If Georgia makes more accommodations to vote than New York, we expect MLB will be moving their headquarters out of the Big Apple since it’s less tolerant than the Peach State? (I can hear you laughing!)
Since MLB has taken shots at the State of Georgia, I assume they’ll make similar accommodations for their fans, just as they are demanding for Georgia voters (based upon activist rhetoric). In other words, I presume MLB will no longer demand that I show a ticket when trying to get into a ballpark? After all, isn’t that fan suppression? (Again, I can hear you laughing!)
Emotion overrides logic
I’m an avid sports fan. As a result, the wokeness that’s invaded professional sports since (you know who) decided to take a knee during the national anthem several years ago, suddenly makes me feel like a dumpster-diver sifting through the rot while looking for something of value.
For instance, I often listen to sports talk shows playing in the background as I work. A few days ago I must’ve heard a dozen sports related talking heads embrace MLB’s move to boycott the City of Atlanta by moving the All-Star Game. If you didn’t know the truth, you would have thought the State of Georgia advocated the lynching of black people. However, not one individual mentioned the truth about the new law. The propaganda machine was in 5th gear cruising down the highway.
“In their blatant assault on local election systems across the country, Democrats and the mainstream media are spreading lies and misinformation about Georgia’s Election Integrity Act that I recently signed into law,” Gov. Kemp wrote.
“Instead of addressing specific proposals in SB 202, they have resorted to demonizing Georgians – and Americans – who support commonsense election reform measures,” he continued.
“Democrats and partisan activists across the country, including President Biden, have falsely labeled Georgia’s new voting law as ‘Jim Crow 2.0,'” Kemp asserted.
The false rhetoric needs to be met with truth. This is what Georgia’s new voting law does, according to Kemp and others who’ve honestly evaluated SB 202:
- It expands access to early voting statewide by requiring two mandatory Saturdays and allowing local election officials the option of up to two Sundays during early voting. This change would apply to all 159 counties in Georgia for the first time and result in hundreds of hours of increased early voting opportunities across the state.
- SB 202 requires all voters to provide a driver’s license or a free state ID card number to request and submit an absentee ballot. This would replace the cumbersome signature match process, thereby significantly streamlining – and securing – absentee ballot verification and tabulation. Every Georgia voter must already present some form of photo ID to vote in-person.
- For the first time ballot drop boxes – which were not available to Georgia voters prior to the COVID-19 pandemic – are mandated in every county, while also ensuring all drop boxes are secured around the clock.
- SB 202 protects polling locations from electioneering by private individuals. Within 150 feet of the precinct, election officials may provide water at stations.

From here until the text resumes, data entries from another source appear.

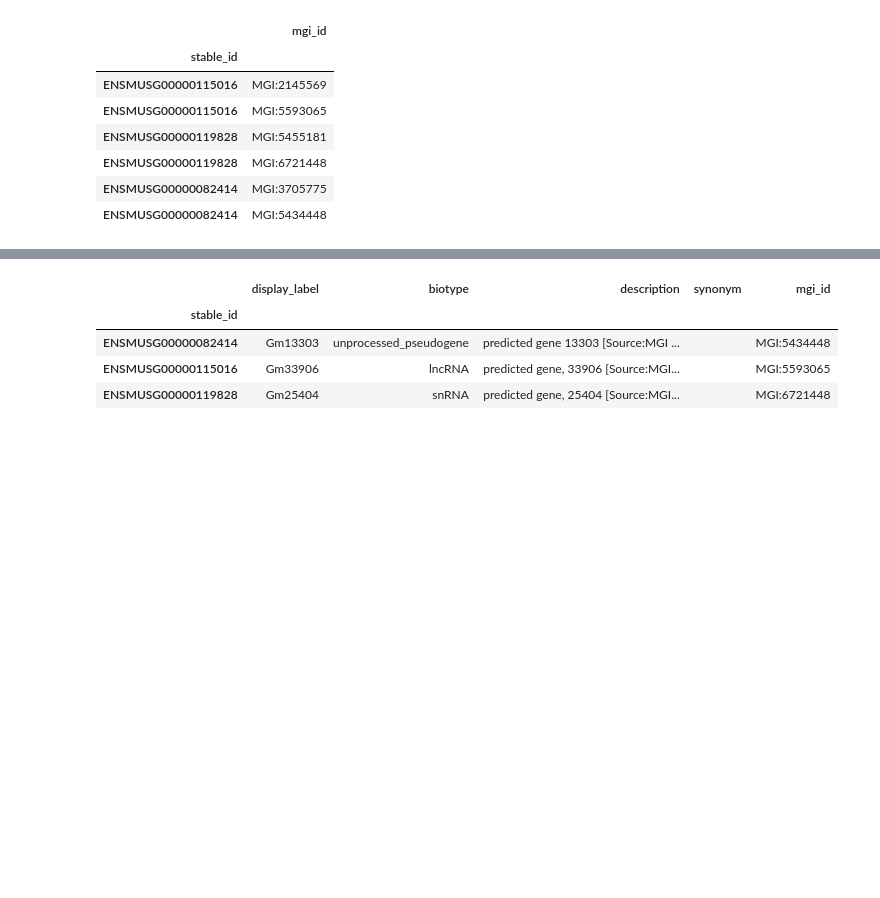
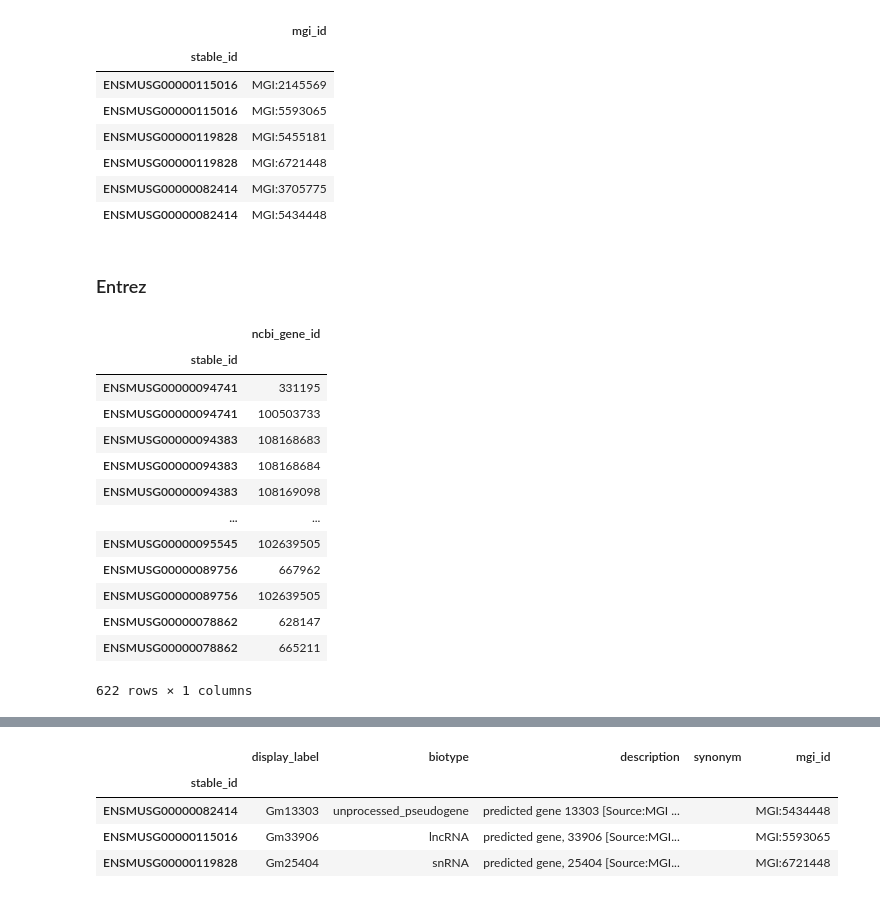
Before and after one commit to laminlabs/bionty-assets, a Jupyter notebook: docs/ingest/gene-ensembl-release-109.ipynb, the cells around one changed output, grey strips where cells are left out. Cells and saved outputs as stored; diff of their text form; code cells hidden in the pictures; blank space fills up the shorter version.

```diff
--- a/docs/ingest/gene-ensembl-release-109.ipynb
+++ b/docs/ingest/gene-ensembl-release-109.ipynb
@@ -322,4 +329,32 @@ dup
 | ENSMUSG00000119828 | MGI:6721448 |
 | ENSMUSG00000082414 | MGI:3705775 |
 | ENSMUSG00000082414 | MGI:5434448 |
+# %% [markdown]
+### Entrez
+# %%
+entrez = (
+    results_external[results_external["db_name"] == "EntrezGene"]
+    .drop_duplicates(["stable_id", "dbprimary_acc"])
+    .drop(columns=["xref_id", "db_name"])
+)
+entrez.rename(columns={"dbprimary_acc": "ncbi_gene_id"}, inplace=True)
+entrez = entrez.set_index("stable_id")
+# %%
+dup = entrez[entrez.index.duplicated(keep=False)]
+dup
+# %% [output]
+|  | ncbi_gene_id |
+| stable_id |  |
+| ENSMUSG00000094741 | 331195 |
+| ENSMUSG00000094741 | 100503733 |
+| ENSMUSG00000094383 | 108168683 |
+| ENSMUSG00000094383 | 108168684 |
+| ENSMUSG00000094383 | 108169098 |
+| ... | ... |
+| ENSMUSG00000095545 | 102639505 |
+| ENSMUSG00000089756 | 667962 |
+| ENSMUSG00000089756 | 102639505 |
+| ENSMUSG00000078862 | 628147 |
+| ENSMUSG00000078862 | 665211 |
+622 rows × 1 columns
 # %% [markdown]
```
Also changed, not shown: parts of 13 cells of this notebook, 2 other files.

Beyond 150 feet, as previous Georgia law allowed, private individuals may campaign and provide food and water for voters.
- It also requires local election officials to continue tabulating votes until counting is complete and mandates the use of security paper to ensure complete authentication of ballots.
“As you can see, these reforms have nothing to do with ‘voter suppression’ or ‘Jim Crow.’ The Election Integrity Act makes it easy to vote by expanding access to the polls and harder to cheat by ensuring the security of the ballot box,” the governor concluded.